What is being asked >>
Copy out each line of the entries below in which the string "width" appears.

Material for this task >>
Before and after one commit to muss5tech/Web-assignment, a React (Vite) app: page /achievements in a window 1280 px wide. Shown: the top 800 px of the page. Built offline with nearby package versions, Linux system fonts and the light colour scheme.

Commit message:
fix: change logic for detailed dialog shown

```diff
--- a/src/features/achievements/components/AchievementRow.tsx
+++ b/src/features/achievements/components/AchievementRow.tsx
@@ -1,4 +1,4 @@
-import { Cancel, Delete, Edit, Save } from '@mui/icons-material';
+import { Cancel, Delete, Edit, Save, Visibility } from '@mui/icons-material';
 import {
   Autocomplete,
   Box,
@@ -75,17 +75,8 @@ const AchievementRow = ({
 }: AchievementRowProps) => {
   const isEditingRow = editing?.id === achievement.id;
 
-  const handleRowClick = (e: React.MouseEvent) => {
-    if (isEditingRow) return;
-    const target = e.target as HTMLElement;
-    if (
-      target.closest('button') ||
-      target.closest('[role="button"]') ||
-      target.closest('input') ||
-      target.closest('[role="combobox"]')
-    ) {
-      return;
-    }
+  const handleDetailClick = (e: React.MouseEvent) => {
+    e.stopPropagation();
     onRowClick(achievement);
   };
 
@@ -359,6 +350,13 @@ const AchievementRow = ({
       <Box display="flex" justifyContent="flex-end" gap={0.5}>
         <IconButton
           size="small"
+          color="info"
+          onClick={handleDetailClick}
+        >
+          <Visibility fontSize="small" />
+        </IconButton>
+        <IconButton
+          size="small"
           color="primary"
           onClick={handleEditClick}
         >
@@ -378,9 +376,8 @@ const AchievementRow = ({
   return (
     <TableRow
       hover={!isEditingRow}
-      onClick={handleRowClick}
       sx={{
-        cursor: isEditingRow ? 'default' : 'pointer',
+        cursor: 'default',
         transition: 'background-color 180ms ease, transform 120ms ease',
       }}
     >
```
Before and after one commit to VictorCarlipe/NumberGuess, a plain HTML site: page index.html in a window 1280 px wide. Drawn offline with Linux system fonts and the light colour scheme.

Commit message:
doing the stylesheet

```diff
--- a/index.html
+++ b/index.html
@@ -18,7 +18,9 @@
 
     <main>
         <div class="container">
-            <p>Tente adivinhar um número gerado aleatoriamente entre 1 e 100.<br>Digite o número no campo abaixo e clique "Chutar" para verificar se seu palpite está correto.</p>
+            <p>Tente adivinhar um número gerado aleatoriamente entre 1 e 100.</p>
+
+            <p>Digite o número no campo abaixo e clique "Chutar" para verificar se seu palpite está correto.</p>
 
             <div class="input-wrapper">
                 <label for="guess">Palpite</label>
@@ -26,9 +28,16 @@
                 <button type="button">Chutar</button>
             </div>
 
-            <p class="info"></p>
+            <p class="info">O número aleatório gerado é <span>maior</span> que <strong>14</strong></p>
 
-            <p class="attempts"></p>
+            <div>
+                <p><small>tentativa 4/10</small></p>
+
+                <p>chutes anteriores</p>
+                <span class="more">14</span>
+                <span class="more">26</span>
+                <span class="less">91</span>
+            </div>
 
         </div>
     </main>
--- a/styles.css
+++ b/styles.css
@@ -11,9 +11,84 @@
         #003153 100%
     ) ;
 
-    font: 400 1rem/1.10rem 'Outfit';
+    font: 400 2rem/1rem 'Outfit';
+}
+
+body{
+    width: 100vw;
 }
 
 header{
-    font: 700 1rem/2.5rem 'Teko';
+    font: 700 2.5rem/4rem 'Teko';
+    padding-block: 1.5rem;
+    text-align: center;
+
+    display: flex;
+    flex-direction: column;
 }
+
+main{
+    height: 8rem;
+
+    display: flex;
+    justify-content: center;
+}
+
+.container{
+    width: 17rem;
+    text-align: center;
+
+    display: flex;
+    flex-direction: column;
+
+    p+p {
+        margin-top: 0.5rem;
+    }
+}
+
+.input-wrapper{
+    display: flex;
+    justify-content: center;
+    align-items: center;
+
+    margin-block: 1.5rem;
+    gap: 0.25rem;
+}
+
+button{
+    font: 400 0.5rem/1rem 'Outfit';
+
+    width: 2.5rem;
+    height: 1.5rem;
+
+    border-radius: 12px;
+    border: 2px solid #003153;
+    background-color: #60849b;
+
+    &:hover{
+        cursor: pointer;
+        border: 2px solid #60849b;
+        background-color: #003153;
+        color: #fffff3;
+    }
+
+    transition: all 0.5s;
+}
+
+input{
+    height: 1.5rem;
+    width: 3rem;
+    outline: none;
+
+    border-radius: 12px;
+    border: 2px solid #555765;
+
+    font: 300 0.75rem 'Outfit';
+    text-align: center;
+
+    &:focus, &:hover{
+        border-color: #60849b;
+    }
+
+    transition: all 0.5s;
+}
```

Written solution >>
+    width: 100vw;
+    width: 17rem;
+    width: 2.5rem;
+    width: 3rem;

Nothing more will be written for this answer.